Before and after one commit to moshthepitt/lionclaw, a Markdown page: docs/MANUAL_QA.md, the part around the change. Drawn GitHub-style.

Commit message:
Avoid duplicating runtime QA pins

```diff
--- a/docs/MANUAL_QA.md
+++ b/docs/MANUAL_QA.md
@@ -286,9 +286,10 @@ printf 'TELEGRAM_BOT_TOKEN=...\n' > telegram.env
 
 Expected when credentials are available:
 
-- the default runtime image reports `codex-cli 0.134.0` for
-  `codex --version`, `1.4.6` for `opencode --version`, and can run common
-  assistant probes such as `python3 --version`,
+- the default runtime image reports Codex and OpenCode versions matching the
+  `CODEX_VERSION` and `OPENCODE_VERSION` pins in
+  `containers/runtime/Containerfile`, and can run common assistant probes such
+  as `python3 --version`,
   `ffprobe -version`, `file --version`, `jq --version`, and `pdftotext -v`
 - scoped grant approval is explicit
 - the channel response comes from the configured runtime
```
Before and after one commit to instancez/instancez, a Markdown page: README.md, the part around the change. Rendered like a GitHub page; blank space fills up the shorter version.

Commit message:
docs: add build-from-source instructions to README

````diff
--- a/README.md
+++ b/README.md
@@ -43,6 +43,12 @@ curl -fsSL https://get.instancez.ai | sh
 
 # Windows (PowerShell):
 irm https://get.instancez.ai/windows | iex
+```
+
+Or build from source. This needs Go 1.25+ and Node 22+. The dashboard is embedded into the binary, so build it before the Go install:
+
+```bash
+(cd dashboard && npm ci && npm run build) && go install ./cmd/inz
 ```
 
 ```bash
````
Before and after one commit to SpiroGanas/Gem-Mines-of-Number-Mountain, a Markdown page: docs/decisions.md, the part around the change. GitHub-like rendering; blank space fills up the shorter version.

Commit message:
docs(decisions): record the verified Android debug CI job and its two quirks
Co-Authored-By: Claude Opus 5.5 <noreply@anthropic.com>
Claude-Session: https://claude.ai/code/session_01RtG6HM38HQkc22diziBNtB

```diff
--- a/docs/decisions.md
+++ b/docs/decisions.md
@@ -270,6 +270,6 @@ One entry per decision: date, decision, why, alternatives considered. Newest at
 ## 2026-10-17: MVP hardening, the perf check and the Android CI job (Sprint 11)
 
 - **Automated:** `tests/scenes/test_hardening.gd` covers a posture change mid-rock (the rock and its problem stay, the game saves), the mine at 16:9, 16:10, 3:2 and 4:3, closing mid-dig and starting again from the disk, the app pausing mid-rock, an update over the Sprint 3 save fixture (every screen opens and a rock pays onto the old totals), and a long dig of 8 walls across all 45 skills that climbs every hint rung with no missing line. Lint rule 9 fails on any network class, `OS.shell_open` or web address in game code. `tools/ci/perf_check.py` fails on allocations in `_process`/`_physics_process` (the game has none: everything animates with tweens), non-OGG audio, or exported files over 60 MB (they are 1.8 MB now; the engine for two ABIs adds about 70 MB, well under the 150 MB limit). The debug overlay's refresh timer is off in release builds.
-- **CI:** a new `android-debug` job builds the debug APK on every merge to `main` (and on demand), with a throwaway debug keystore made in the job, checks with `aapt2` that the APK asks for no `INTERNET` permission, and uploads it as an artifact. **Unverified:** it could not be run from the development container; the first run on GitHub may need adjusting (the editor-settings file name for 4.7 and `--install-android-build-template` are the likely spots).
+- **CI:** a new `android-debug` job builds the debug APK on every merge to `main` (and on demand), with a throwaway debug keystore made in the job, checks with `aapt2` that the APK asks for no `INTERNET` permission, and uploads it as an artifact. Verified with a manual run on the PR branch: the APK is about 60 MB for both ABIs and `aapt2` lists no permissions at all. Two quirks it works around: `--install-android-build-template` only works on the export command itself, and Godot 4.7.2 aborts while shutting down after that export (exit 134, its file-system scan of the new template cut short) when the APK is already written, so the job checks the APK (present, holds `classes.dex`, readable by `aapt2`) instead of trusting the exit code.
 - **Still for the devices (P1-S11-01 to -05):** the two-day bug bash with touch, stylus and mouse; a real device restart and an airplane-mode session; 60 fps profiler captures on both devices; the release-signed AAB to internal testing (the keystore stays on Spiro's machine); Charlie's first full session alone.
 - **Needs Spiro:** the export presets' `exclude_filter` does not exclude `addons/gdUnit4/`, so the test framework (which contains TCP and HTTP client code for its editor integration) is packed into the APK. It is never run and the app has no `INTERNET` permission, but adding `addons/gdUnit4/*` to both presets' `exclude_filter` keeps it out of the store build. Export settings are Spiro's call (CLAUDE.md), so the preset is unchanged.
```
■ ■ ■
### To do
Pull out all lines containing the word "docs" from the entries above.

### Exercise response
Before and after one commit to moshthepitt/lionclaw, a Markdown page: docs/MANUAL_QA.md, the part around the change. Drawn GitHub-style.
--- a/docs/MANUAL_QA.md
+++ b/docs/MANUAL_QA.md
docs: add build-from-source instructions to README
Before and after one commit to SpiroGanas/Gem-Mines-of-Number-Mountain, a Markdown page: docs/decisions.md, the part around the change. GitHub-like rendering; blank space fills up the shorter version.
docs(decisions): record the verified Android debug CI job and its two quirks
--- a/docs/decisions.md
+++ b/docs/decisions.md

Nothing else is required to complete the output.